» Provided records:

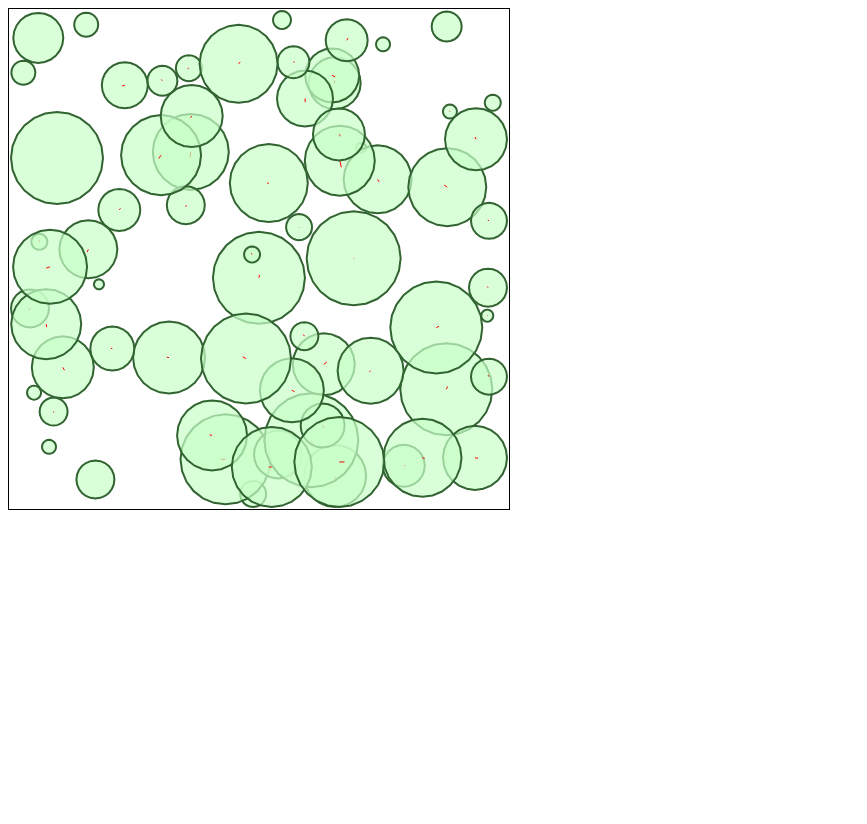
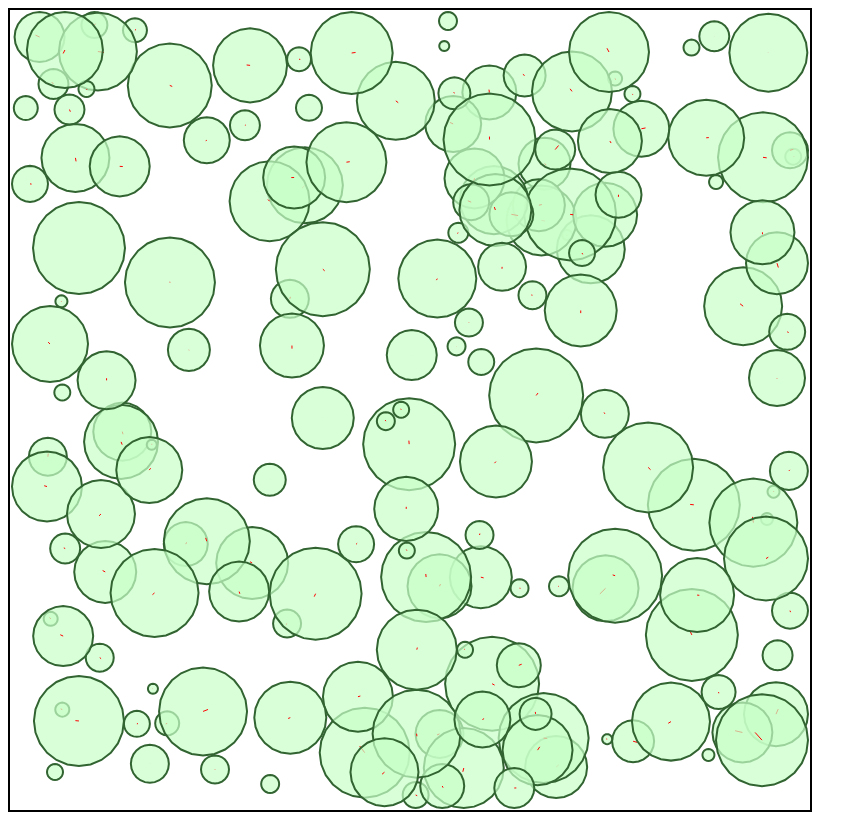
Before and after one commit to pixsrv/cells, a plain HTML site: page index.html in a window 1280 px wide. Shown: the whole page, without its empty margins (0-867 px from the left). Before the commit the page ends 800 px from the top, so only its background shows below. Drawn offline with Linux system fonts and the light colour scheme; animation ran at ten frames a second.

Commit message:
increase canvas size

```diff
--- a/index.html
+++ b/index.html
@@ -9,7 +9,7 @@
     <script src="scripts/world.js"></script>
 </head>
 <body>
-<canvas id="playground" width="500" height="500" style="border:1px solid black;"></canvas>
+<canvas id="playground" width="800" height="800" style="border:2px solid black;"></canvas>
 
 <script src="scripts/main.js"></script>
 </body>
--- a/scripts/world.js
+++ b/scripts/world.js
@@ -8,10 +8,10 @@ nsGene.config = {
     isRunning: true,
 
     entityMoveStep: 1,
-    canvasSizeX   : 500,
-    canvasSizeY   : 500,
+    canvasSizeX   : 800,
+    canvasSizeY   : 800,
 
-    entityInitialCount: 70,
+    entityInitialCount: 170,
     entityMinCount    : 0,
     entityMaxCount    : 2500,
 
```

» Exercise requirements: Leave the pictures out and return the rest of the material exactly.

» Task answer:
Before and after one commit to pixsrv/cells, a plain HTML site: page index.html in a window 1280 px wide. Shown: the whole page, without its empty margins (0-867 px from the left). Before the commit the page ends 800 px from the top, so only its background shows below. Drawn offline with Linux system fonts and the light colour scheme; animation ran at ten frames a second.

Commit message:
increase canvas size

```diff
--- a/index.html
+++ b/index.html
@@ -9,7 +9,7 @@
     <script src="scripts/world.js"></script>
 </head>
 <body>
-<canvas id="playground" width="500" height="500" style="border:1px solid black;"></canvas>
+<canvas id="playground" width="800" height="800" style="border:2px solid black;"></canvas>
 
 <script src="scripts/main.js"></script>
 </body>
--- a/scripts/world.js
+++ b/scripts/world.js
@@ -8,10 +8,10 @@ nsGene.config = {
     isRunning: true,
 
     entityMoveStep: 1,
-    canvasSizeX   : 500,
-    canvasSizeY   : 500,
+    canvasSizeX   : 800,
+    canvasSizeY   : 800,
 
-    entityInitialCount: 70,
+    entityInitialCount: 170,
     entityMinCount    : 0,
     entityMaxCount    : 2500,
 
```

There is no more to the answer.